Philip Pullman’s His Dark Materials trilogy is a literary rockstar. It’s a powerful presence, rhapsodised over for both its thrilling story and it’s brutal take-down of religious fanaticism. Now, 17 years since the original trilogy ended, Pullman is returning us to Lyra’s world with La Belle Sauvage, the first in The Book of Dust trilogy, which is set 10 years before His Dark Materials. It centres on a young boy, Malcolm Polstead, who takes it upon himself to protect a baby girl from forces that wish her harm. The baby, of course, is Lyra.
La Belle Sauvage is no Northern Lights, but it isn’t trying to be. Where Northern Lights whisked Lyra off on a dangerous tour of her world, La Belle Sauvage remains firmly in Oxford and focuses more on small-scale corruptions and mundane lives. Malcolm is no wild, brave, semi-magical hero, he’s the son of a couple of pub owners who goes to school and likes books. His heroism is something that comes on slowly and consciously – he chooses to take a stand in spite of his own fears, as do all of the book’s heroes.
Fans of His Dark Materials may be surprised by how little cross-over there is between La Belle Sauvage and the original trilogy. Lyra features heavily, but she’s a baby. Nonetheless, the infant Pantalaimon still manages to steal the show from the book’s other dæmons. Aside from what are essentially cameos from a handful of HDM characters, La Belle Sauvage is its own beast, and it’s more interested in sketching out the beginnings of the Magisterium’s control and corruption. It also explores the Magisterium’s opponents, and hints, intriguingly, that these ‘goodies’ are capable of horrors almost equal to those of the villains in order to win.
But while a lot is hinted at, very little is satisfactorily explored – perhaps because this is only the first of a trilogy. The book splits into two halves: The Trout, and The Flood. Most of what is explored in the first, including many characters, is forgotten in the second. Most of the fantasy action takes place in the second half, when the book suddenly feels like it inhabits the magical/realistic world of HDM again, but the two halves could have tied together more smoothly. It would have been nice to spend more time in the wonderfully weird land of The Flood, which is classic Pullman – he takes something ordinary, and turns it into something fantastical.
Pullman has never talked-down to his readers, and he doesn’t start here. La Belle Sauvage is also a lot more adult than HDM, with sexual abuse featuring as a sub-plot.

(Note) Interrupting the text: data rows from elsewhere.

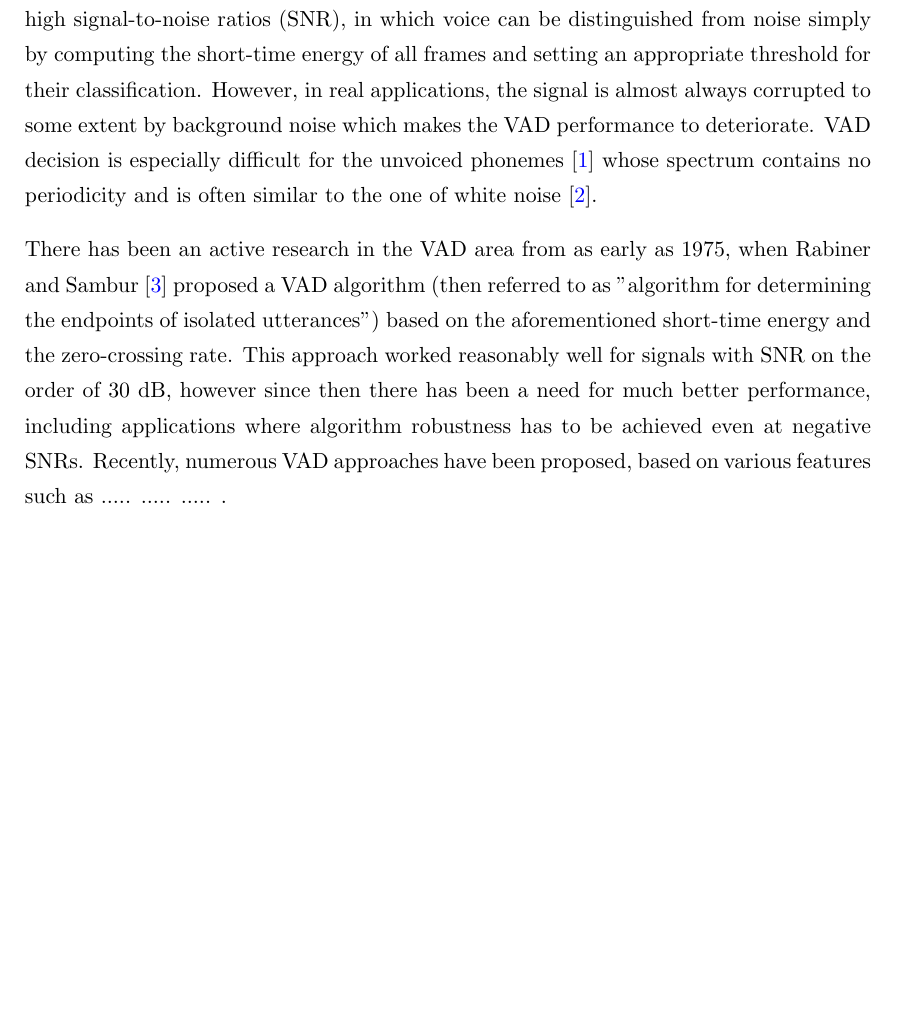
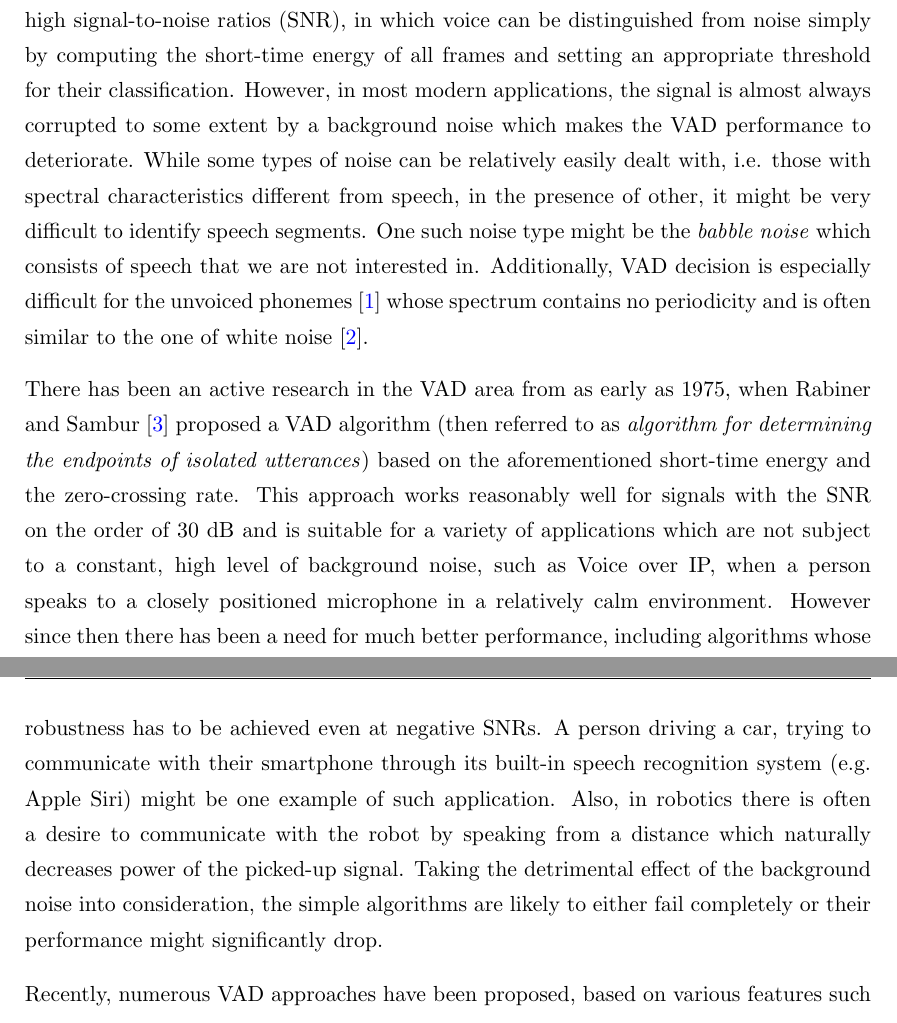
Before and after one commit to Marman1337/Final-Year-Project, a LaTeX thesis (Report TeX/Thesis.tex, which reads Report TeX/Chapters/Chapter1.tex): part of page 7 of 14 before the commit and two parts of pages 7 and 8 of 14 after it, the two joined at a grey line, cut so that both start at the same text, the shorter picture padded with empty space. The pictures show the PDF file Report TeX/Thesis.pdf that the author committed with the source.

Commit message:
background

```diff
--- a/Report TeX/Chapters/Chapter1.tex
+++ b/Report TeX/Chapters/Chapter1.tex
@@ -12,9 +12,11 @@
 
 \section{Voice Activity Detection}
 
-Voice Activity Detection (VAD) is a process of identifying parts of an audio recording which contain the presence of human voice as opposed to those which are only comprised of silence or the background noise. VAD is a relatively simple task in recordings which have high signal-to-noise ratios (SNR), in which voice can be distinguished from noise simply by computing the short-time energy of all frames and setting an appropriate threshold for their classification. However, in real applications, the signal is almost always corrupted to some extent by background noise which makes the VAD performance to deteriorate. VAD decision is especially difficult for the unvoiced phonemes \cite{Kondoz} whose spectrum contains no periodicity and is often similar to the one of white noise \cite{Michaelis}.
+Voice Activity Detection (VAD) is a process of identifying parts of an audio recording which contain the presence of human voice as opposed to those which are only comprised of silence or the background noise. VAD is a relatively simple task in recordings which have high signal-to-noise ratios (SNR), in which voice can be distinguished from noise simply by computing the short-time energy of all frames and setting an appropriate threshold for their classification. However, in most modern applications, the signal is almost always corrupted to some extent by a background noise which makes the VAD performance to deteriorate. While some types of noise can be relatively easily dealt with, i.e. those with spectral characteristics different from speech, in the presence of other, it might be very difficult to identify speech segments. One such noise type might be the \emph{babble noise} which consists of speech that we are not interested in. Additionally, VAD decision is especially difficult for the unvoiced phonemes \cite{Kondoz} whose spectrum contains no periodicity and is often similar to the one of white noise \cite{Michaelis}.
 
-There has been an active research in the VAD area from as early as 1975, when Rabiner and Sambur \cite{RabinerSambur} proposed a VAD algorithm (then referred to as "algorithm for determining the endpoints of isolated utterances") based on the aforementioned short-time energy and the zero-crossing rate. This approach worked reasonably well for signals with SNR on the order of 30 dB, however since then there has been a need for much better performance, including applications where algorithm robustness has to be achieved even at negative SNRs. Recently, numerous VAD approaches have been proposed, based on various features such as ..... ..... ..... .
+There has been an active research in the VAD area from as early as 1975, when Rabiner and Sambur \cite{RabinerSambur} proposed a VAD algorithm (then referred to as \emph{algorithm for determining the endpoints of isolated utterances}) based on the aforementioned short-time energy and the zero-crossing rate. This approach works reasonably well for signals with the SNR on the order of 30 dB and is suitable for a variety of applications which are not subject to a constant, high level of background noise, such as Voice over IP, when a person speaks to a closely positioned microphone in a relatively calm environment. However since then there has been a need for much better performance, including algorithms whose robustness has to be achieved even at negative SNRs. A person driving a car, trying to communicate with their smartphone through its built-in speech recognition system (e.g. Apple Siri) might be one example of such application. Also, in robotics there is often a desire to communicate with the robot by speaking from a distance which naturally decreases power of the picked-up signal. Taking the detrimental effect of the background noise into consideration, the simple algorithms are likely to either fail completely or their performance might significantly drop.
+
+Recently, numerous VAD approaches have been proposed, based on various features such as ..... ..... ..... .
 
 %----------------------------------------------------------------------------------------
 %	SECTION 2 - Applications of VAD
```
Also changed, not shown: Report TeX/Thesis.tex (+0 -1 lines), Report TeX/Figures/VADStructure2.png (added), Report TeX/Thesis.pdf, Report TeX/Chapters/Chapter1.tex (2 more changed lines).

He’s also still the master of the simple description, painting Malcolm and his world as clearly as if they were in the room with you. Some of the book’s themes, points and observations will stay with you for days.
The book ends with a ‘to be continued’, but it feels less like the first part of a new series than an enjoyable but unnecessary prequel to Lyra’s story, before Pullman gets down to the real meat of The Book of Dust in its subsequent instalments.